▶ What to produce:
The word "vaneykjlab" occurs in some of the lines below; copy each of those lines.
::: Stored data
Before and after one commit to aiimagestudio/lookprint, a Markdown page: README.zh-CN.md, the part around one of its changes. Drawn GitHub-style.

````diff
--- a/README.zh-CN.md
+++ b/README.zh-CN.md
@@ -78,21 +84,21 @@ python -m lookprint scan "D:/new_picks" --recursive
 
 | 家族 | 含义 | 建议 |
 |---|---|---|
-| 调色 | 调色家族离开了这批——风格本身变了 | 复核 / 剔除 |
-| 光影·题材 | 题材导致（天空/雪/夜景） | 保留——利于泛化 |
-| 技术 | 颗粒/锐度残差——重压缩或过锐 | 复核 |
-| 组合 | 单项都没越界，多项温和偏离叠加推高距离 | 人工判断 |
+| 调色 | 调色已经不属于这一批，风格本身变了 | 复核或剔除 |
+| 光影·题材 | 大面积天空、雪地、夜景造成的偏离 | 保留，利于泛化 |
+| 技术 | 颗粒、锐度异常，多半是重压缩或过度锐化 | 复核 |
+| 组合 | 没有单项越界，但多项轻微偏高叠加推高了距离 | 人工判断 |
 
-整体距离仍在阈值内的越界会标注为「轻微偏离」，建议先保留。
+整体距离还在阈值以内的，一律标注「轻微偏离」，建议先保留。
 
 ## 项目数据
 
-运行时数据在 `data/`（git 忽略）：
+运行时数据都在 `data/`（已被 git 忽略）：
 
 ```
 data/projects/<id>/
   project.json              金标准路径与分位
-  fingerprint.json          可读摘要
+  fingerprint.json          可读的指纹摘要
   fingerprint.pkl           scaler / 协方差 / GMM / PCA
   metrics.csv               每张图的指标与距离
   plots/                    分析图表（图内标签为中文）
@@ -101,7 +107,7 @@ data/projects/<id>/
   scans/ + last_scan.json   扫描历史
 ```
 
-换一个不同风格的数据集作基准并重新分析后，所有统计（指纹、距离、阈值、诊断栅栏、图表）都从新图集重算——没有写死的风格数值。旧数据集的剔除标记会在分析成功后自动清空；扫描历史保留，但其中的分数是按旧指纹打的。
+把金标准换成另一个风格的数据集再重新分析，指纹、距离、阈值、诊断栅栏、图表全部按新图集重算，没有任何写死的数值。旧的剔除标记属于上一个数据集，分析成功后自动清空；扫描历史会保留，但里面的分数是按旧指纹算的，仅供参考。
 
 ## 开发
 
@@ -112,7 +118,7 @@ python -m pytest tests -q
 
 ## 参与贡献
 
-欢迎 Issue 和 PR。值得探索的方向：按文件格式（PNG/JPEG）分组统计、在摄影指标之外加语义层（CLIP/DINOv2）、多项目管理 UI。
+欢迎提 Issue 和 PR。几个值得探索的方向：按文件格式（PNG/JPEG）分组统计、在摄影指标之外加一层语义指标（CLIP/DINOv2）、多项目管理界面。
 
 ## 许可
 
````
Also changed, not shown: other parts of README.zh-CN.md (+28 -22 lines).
::::::
::: Stored data
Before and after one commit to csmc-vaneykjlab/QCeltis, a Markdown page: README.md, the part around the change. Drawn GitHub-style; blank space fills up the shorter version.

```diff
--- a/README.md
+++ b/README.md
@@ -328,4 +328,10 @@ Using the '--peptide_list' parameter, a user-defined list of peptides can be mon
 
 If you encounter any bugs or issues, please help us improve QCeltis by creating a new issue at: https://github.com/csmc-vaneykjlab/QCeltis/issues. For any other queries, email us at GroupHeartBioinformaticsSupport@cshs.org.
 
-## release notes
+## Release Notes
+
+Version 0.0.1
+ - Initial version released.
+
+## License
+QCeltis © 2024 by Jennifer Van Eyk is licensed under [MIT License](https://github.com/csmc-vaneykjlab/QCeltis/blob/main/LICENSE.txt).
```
::::::
▶ Answer to this problem:
Before and after one commit to csmc-vaneykjlab/QCeltis, a Markdown page: README.md, the part around the change. Drawn GitHub-style; blank space fills up the shorter version.
 If you encounter any bugs or issues, please help us improve QCeltis by creating a new issue at: https://github.com/csmc-vaneykjlab/QCeltis/issues. For any other queries, email us at GroupHeartBioinformaticsSupport@cshs.org.
+QCeltis © 2024 by Jennifer Van Eyk is licensed under [MIT License](https://github.com/csmc-vaneykjlab/QCeltis/blob/main/LICENSE.txt).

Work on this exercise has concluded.